══ Dataset content
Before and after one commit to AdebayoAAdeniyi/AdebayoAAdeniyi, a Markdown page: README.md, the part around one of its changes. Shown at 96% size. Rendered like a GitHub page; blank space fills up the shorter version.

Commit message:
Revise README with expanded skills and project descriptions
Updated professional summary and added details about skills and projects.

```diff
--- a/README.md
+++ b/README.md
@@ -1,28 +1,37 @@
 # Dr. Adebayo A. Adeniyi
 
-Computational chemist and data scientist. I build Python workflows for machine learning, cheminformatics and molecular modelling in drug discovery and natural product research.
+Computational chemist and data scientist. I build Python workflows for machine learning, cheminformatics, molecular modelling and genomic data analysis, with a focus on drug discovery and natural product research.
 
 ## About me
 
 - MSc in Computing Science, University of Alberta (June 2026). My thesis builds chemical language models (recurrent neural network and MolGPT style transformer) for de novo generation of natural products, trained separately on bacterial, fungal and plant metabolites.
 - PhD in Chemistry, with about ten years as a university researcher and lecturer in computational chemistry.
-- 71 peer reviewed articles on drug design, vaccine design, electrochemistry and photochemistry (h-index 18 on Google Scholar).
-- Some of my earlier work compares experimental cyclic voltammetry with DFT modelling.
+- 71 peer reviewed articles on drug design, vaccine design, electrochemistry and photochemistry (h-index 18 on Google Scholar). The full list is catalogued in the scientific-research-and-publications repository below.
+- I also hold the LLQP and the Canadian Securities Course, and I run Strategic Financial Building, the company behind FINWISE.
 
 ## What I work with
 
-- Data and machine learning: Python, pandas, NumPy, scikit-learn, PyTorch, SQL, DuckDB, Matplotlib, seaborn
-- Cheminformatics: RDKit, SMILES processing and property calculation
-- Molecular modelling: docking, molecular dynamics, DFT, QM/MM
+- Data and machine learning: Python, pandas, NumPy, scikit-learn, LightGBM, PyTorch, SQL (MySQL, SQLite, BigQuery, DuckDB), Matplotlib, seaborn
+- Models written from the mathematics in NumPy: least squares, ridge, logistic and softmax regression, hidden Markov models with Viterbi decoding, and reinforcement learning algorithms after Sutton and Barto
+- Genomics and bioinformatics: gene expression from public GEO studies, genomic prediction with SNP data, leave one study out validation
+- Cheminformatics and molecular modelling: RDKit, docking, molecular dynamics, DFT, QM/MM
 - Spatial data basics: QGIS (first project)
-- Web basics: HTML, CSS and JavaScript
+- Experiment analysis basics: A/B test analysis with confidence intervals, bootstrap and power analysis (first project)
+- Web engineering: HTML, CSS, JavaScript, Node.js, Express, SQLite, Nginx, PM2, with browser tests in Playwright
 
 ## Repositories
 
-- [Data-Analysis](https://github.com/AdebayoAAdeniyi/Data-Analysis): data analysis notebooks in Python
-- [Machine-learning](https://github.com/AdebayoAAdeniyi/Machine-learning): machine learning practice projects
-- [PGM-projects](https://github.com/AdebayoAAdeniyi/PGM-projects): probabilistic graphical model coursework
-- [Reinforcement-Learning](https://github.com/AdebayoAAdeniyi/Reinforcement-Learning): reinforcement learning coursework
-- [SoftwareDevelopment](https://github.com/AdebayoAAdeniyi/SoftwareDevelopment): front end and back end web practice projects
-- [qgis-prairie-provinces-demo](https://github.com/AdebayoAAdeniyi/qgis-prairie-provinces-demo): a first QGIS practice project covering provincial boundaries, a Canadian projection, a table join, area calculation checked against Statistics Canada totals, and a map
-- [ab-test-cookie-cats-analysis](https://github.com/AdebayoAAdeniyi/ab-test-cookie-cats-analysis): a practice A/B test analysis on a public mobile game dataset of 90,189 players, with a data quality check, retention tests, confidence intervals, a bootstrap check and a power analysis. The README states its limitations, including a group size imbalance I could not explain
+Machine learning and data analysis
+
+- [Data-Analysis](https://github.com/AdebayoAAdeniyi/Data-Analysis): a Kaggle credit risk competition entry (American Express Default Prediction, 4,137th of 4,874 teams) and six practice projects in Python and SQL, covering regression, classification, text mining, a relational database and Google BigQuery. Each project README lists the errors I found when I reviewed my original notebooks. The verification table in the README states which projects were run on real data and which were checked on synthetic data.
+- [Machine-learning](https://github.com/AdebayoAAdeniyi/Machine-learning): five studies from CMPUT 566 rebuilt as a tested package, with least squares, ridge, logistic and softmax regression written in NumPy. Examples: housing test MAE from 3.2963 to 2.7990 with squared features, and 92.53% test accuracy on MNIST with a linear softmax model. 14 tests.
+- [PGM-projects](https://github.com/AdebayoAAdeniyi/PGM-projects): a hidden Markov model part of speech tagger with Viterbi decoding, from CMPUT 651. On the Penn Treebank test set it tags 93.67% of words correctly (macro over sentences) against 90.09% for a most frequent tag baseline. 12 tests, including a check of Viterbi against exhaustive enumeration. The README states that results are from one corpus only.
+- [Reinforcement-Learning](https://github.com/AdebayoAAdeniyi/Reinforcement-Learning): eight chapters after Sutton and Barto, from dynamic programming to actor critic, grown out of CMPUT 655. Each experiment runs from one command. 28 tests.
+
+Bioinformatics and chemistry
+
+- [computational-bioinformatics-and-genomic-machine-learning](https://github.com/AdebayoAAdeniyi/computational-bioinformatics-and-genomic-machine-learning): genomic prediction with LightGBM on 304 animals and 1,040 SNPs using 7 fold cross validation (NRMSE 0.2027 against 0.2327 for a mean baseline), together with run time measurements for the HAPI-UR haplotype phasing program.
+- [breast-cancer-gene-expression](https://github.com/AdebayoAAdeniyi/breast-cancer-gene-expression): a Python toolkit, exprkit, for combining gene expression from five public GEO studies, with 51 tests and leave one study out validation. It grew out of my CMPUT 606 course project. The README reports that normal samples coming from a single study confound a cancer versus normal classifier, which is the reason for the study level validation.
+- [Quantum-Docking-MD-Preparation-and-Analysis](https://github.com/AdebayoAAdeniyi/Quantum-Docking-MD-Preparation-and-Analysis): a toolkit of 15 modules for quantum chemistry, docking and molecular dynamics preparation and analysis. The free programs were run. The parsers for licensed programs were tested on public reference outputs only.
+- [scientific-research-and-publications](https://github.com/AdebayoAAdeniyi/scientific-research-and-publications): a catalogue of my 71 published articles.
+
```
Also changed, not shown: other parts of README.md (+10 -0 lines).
════
_Aim of the exercise:_ Every line of the records above needs to be given again exactly.

_Answer to this problem:_
Before and after one commit to AdebayoAAdeniyi/AdebayoAAdeniyi, a Markdown page: README.md, the part around one of its changes. Shown at 96% size. Rendered like a GitHub page; blank space fills up the shorter version.

Commit message:
Revise README with expanded skills and project descriptions
Updated professional summary and added details about skills and projects.

```diff
--- a/README.md
+++ b/README.md
@@ -1,28 +1,37 @@
 # Dr. Adebayo A. Adeniyi
 
-Computational chemist and data scientist. I build Python workflows for machine learning, cheminformatics and molecular modelling in drug discovery and natural product research.
+Computational chemist and data scientist. I build Python workflows for machine learning, cheminformatics, molecular modelling and genomic data analysis, with a focus on drug discovery and natural product research.
 
 ## About me
 
 - MSc in Computing Science, University of Alberta (June 2026). My thesis builds chemical language models (recurrent neural network and MolGPT style transformer) for de novo generation of natural products, trained separately on bacterial, fungal and plant metabolites.
 - PhD in Chemistry, with about ten years as a university researcher and lecturer in computational chemistry.
-- 71 peer reviewed articles on drug design, vaccine design, electrochemistry and photochemistry (h-index 18 on Google Scholar).
-- Some of my earlier work compares experimental cyclic voltammetry with DFT modelling.
+- 71 peer reviewed articles on drug design, vaccine design, electrochemistry and photochemistry (h-index 18 on Google Scholar). The full list is catalogued in the scientific-research-and-publications repository below.
+- I also hold the LLQP and the Canadian Securities Course, and I run Strategic Financial Building, the company behind FINWISE.
 
 ## What I work with
 
-- Data and machine learning: Python, pandas, NumPy, scikit-learn, PyTorch, SQL, DuckDB, Matplotlib, seaborn
-- Cheminformatics: RDKit, SMILES processing and property calculation
-- Molecular modelling: docking, molecular dynamics, DFT, QM/MM
+- Data and machine learning: Python, pandas, NumPy, scikit-learn, LightGBM, PyTorch, SQL (MySQL, SQLite, BigQuery, DuckDB), Matplotlib, seaborn
+- Models written from the mathematics in NumPy: least squares, ridge, logistic and softmax regression, hidden Markov models with Viterbi decoding, and reinforcement learning algorithms after Sutton and Barto
+- Genomics and bioinformatics: gene expression from public GEO studies, genomic prediction with SNP data, leave one study out validation
+- Cheminformatics and molecular modelling: RDKit, docking, molecular dynamics, DFT, QM/MM
 - Spatial data basics: QGIS (first project)
-- Web basics: HTML, CSS and JavaScript
+- Experiment analysis basics: A/B test analysis with confidence intervals, bootstrap and power analysis (first project)
+- Web engineering: HTML, CSS, JavaScript, Node.js, Express, SQLite, Nginx, PM2, with browser tests in Playwright
 
 ## Repositories
 
-- [Data-Analysis](https://github.com/AdebayoAAdeniyi/Data-Analysis): data analysis notebooks in Python
-- [Machine-learning](https://github.com/AdebayoAAdeniyi/Machine-learning): machine learning practice projects
-- [PGM-projects](https://github.com/AdebayoAAdeniyi/PGM-projects): probabilistic graphical model coursework
-- [Reinforcement-Learning](https://github.com/AdebayoAAdeniyi/Reinforcement-Learning): reinforcement learning coursework
-- [SoftwareDevelopment](https://github.com/AdebayoAAdeniyi/SoftwareDevelopment): front end and back end web practice projects
-- [qgis-prairie-provinces-demo](https://github.com/AdebayoAAdeniyi/qgis-prairie-provinces-demo): a first QGIS practice project covering provincial boundaries, a Canadian projection, a table join, area calculation checked against Statistics Canada totals, and a map
-- [ab-test-cookie-cats-analysis](https://github.com/AdebayoAAdeniyi/ab-test-cookie-cats-analysis): a practice A/B test analysis on a public mobile game dataset of 90,189 players, with a data quality check, retention tests, confidence intervals, a bootstrap check and a power analysis. The README states its limitations, including a group size imbalance I could not explain
+Machine learning and data analysis
+
+- [Data-Analysis](https://github.com/AdebayoAAdeniyi/Data-Analysis): a Kaggle credit risk competition entry (American Express Default Prediction, 4,137th of 4,874 teams) and six practice projects in Python and SQL, covering regression, classification, text mining, a relational database and Google BigQuery. Each project README lists the errors I found when I reviewed my original notebooks. The verification table in the README states which projects were run on real data and which were checked on synthetic data.
+- [Machine-learning](https://github.com/AdebayoAAdeniyi/Machine-learning): five studies from CMPUT 566 rebuilt as a tested package, with least squares, ridge, logistic and softmax regression written in NumPy. Examples: housing test MAE from 3.2963 to 2.7990 with squared features, and 92.53% test accuracy on MNIST with a linear softmax model. 14 tests.
+- [PGM-projects](https://github.com/AdebayoAAdeniyi/PGM-projects): a hidden Markov model part of speech tagger with Viterbi decoding, from CMPUT 651. On the Penn Treebank test set it tags 93.67% of words correctly (macro over sentences) against 90.09% for a most frequent tag baseline. 12 tests, including a check of Viterbi against exhaustive enumeration. The README states that results are from one corpus only.
+- [Reinforcement-Learning](https://github.com/AdebayoAAdeniyi/Reinforcement-Learning): eight chapters after Sutton and Barto, from dynamic programming to actor critic, grown out of CMPUT 655. Each experiment runs from one command. 28 tests.
+
+Bioinformatics and chemistry
+
+- [computational-bioinformatics-and-genomic-machine-learning](https://github.com/AdebayoAAdeniyi/computational-bioinformatics-and-genomic-machine-learning): genomic prediction with LightGBM on 304 animals and 1,040 SNPs using 7 fold cross validation (NRMSE 0.2027 against 0.2327 for a mean baseline), together with run time measurements for the HAPI-UR haplotype phasing program.
+- [breast-cancer-gene-expression](https://github.com/AdebayoAAdeniyi/breast-cancer-gene-expression): a Python toolkit, exprkit, for combining gene expression from five public GEO studies, with 51 tests and leave one study out validation. It grew out of my CMPUT 606 course project. The README reports that normal samples coming from a single study confound a cancer versus normal classifier, which is the reason for the study level validation.
+- [Quantum-Docking-MD-Preparation-and-Analysis](https://github.com/AdebayoAAdeniyi/Quantum-Docking-MD-Preparation-and-Analysis): a toolkit of 15 modules for quantum chemistry, docking and molecular dynamics preparation and analysis. The free programs were run. The parsers for licensed programs were tested on public reference outputs only.
+- [scientific-research-and-publications](https://github.com/AdebayoAAdeniyi/scientific-research-and-publications): a catalogue of my 71 published articles.
+
```
Also changed, not shown: other parts of README.md (+10 -0 lines).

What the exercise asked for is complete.